• Cytokines;
  • endometrium;
  • regeneration and tolerance factor;
  • reproductive immunology

Problem:  Regeneration and tolerance factor (RTF) has been recently suggested to contribute to the control of fetal-ablating immunity at the maternal–fetal interface through the induction of T helper 2 (Th2)-dominated response. The protein consists of a membrane-associated domain and an extracellular portion which is proteolitically cleaved to yield a soluble peptide. In humans, it has been shown to be expressed by invading cytotrophoblasts and decidual lymphoid cells, to be increased on peripheral blood B lymphocytes during a normal gestation and on circulating natural killer cells during unsuccessful pregnancies. However, the expression of RTF in other cell types and, specifically, in non-hematopoietic maternal cells of the human uterus has not been characterized in detail. Thus, we have specifically studied the expression and modulation of the cytokine in human endometrium obtained in different phases of the cycle and in early pregnancy.

Methods:  The 20 kDa extracellular domain of RTF has been localized by immunohistochemical method and Western blot analysis. Levels of RTF messenger RNA (mRNA) in basal and stimulated conditions have been evaluated by semiquantitative reverse transcription-polymerase chain reaction.

Results:  The extracellular domain of RTF could be detected in both the glandular epithelium and stroma with diffuse distribution in both cycling endometrium and first trimester decidua. Both cycling and pregnant endometrium expressed the gene for RTF but mRNA levels resulted significantly increased in secretory phase-endometrial stromal cells when compared to proliferative phase samples. Inflammatory cytokines, interleukin-1β and tumour necrosis factor α were able to directly increase endometrial RTF mRNA expression.

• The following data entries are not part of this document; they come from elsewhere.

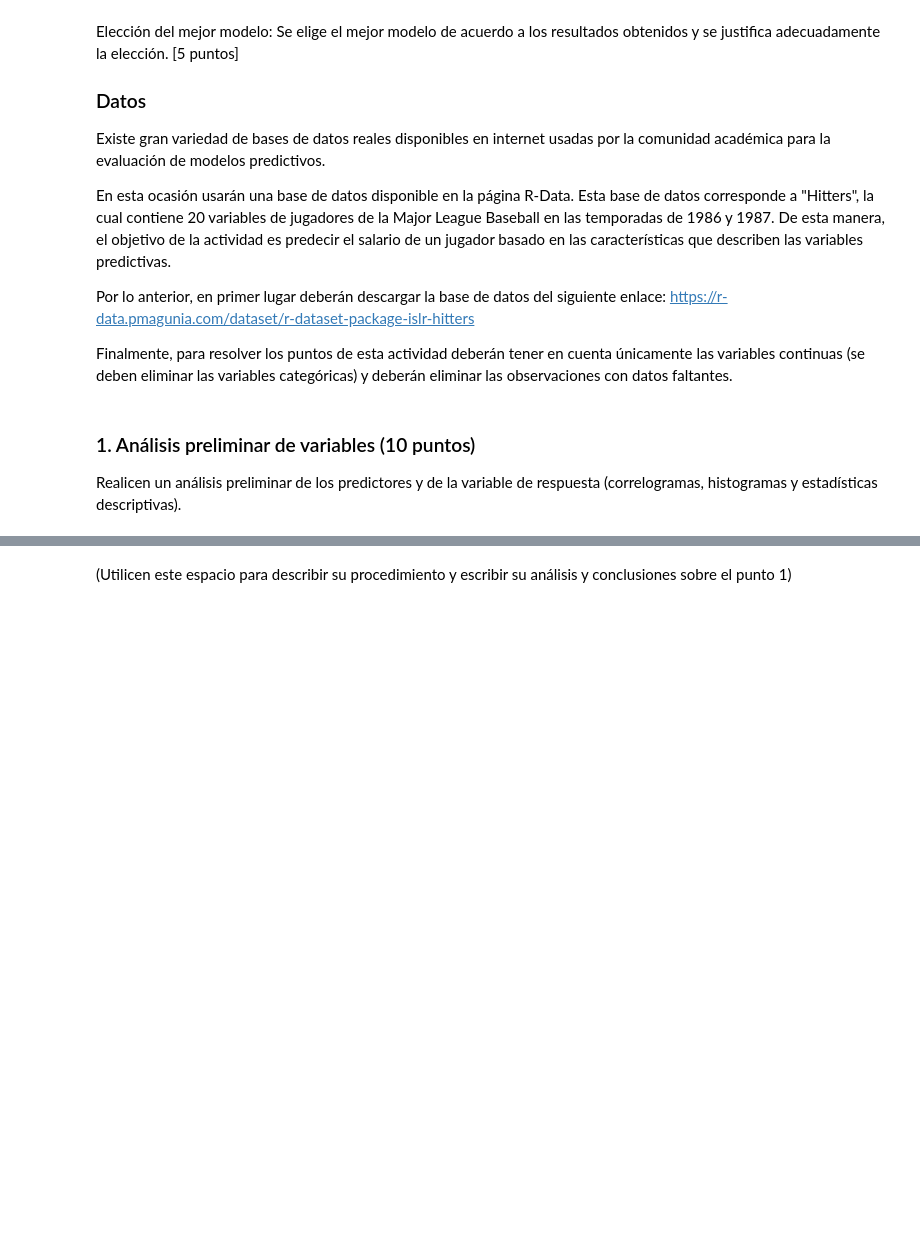
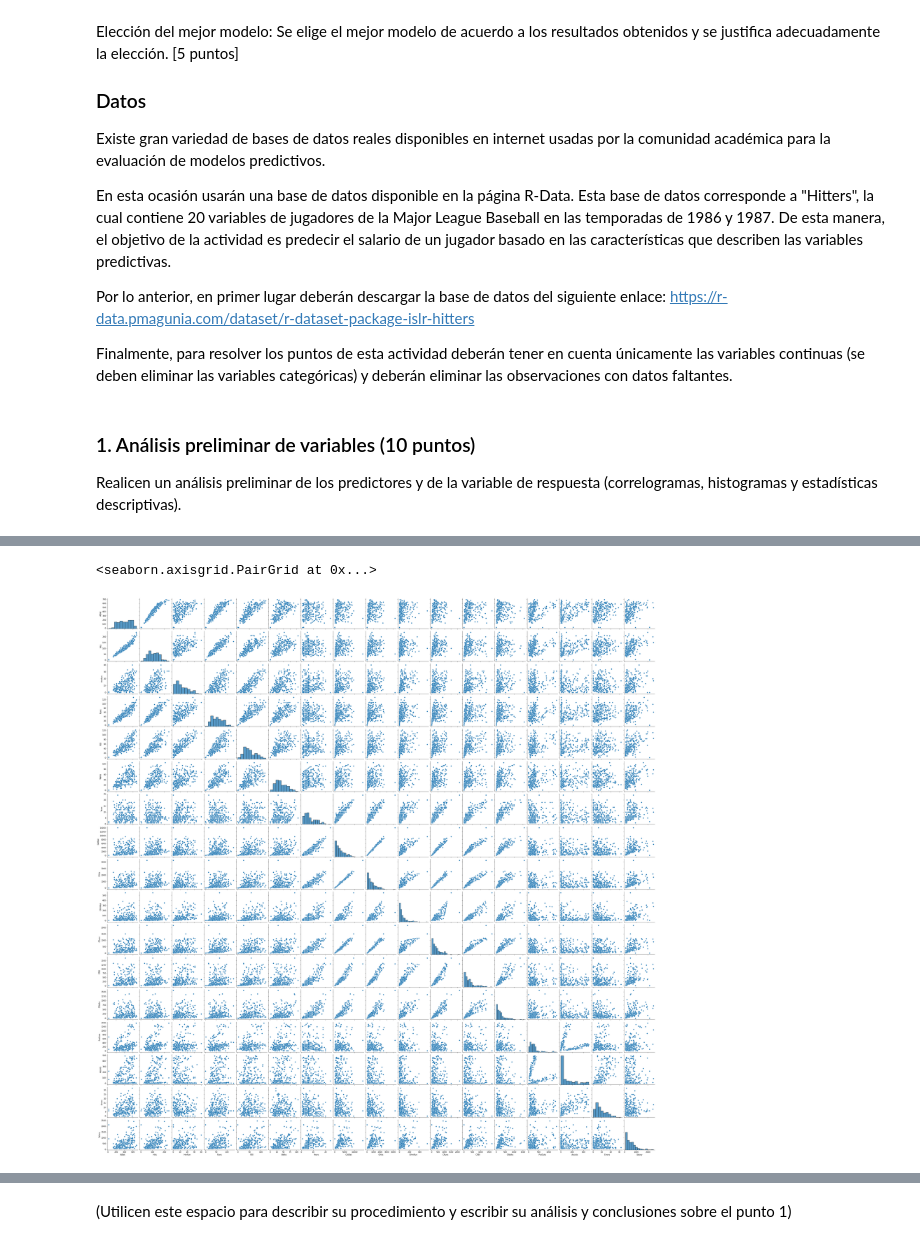
Before and after one commit to paulguz261/MIAD_20231_intro_machine_learning_grupal, a Jupyter notebook: week2/Caso modelos lineales para regresión, muestreo y selección del mejor modelo.ipynb, the cells around one changed output, grey strips where cells are left out. Drawn from its saved outputs; the diff is of its cells as text; code cells hidden in the pictures; blank space fills up the shorter version.

```diff
--- a/week2/Caso modelos lineales para regresión, muestreo y selección del mejor modelo.ipynb
+++ b/week2/Caso modelos lineales para regresión, muestreo y selección del mejor modelo.ipynb
@@ -53,0 +110,5 @@ Realicen un análisis preliminar de los predictores y de la variable de respuest
+# %%
+sns.pairplot(data, kind="scatter")
+# %% [output]
+<seaborn.axisgrid.PairGrid at 0x...>
+[figure, added]
```
Also changed, not shown: parts of 9 cells of this notebook.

Conclusion:  These results indicate that RTF is constitutively expressed at endometrial and decidual level and its up-regulation during the secretory phase of the cycle may be relevant in mediating some immune-related aspects of uterine physiology.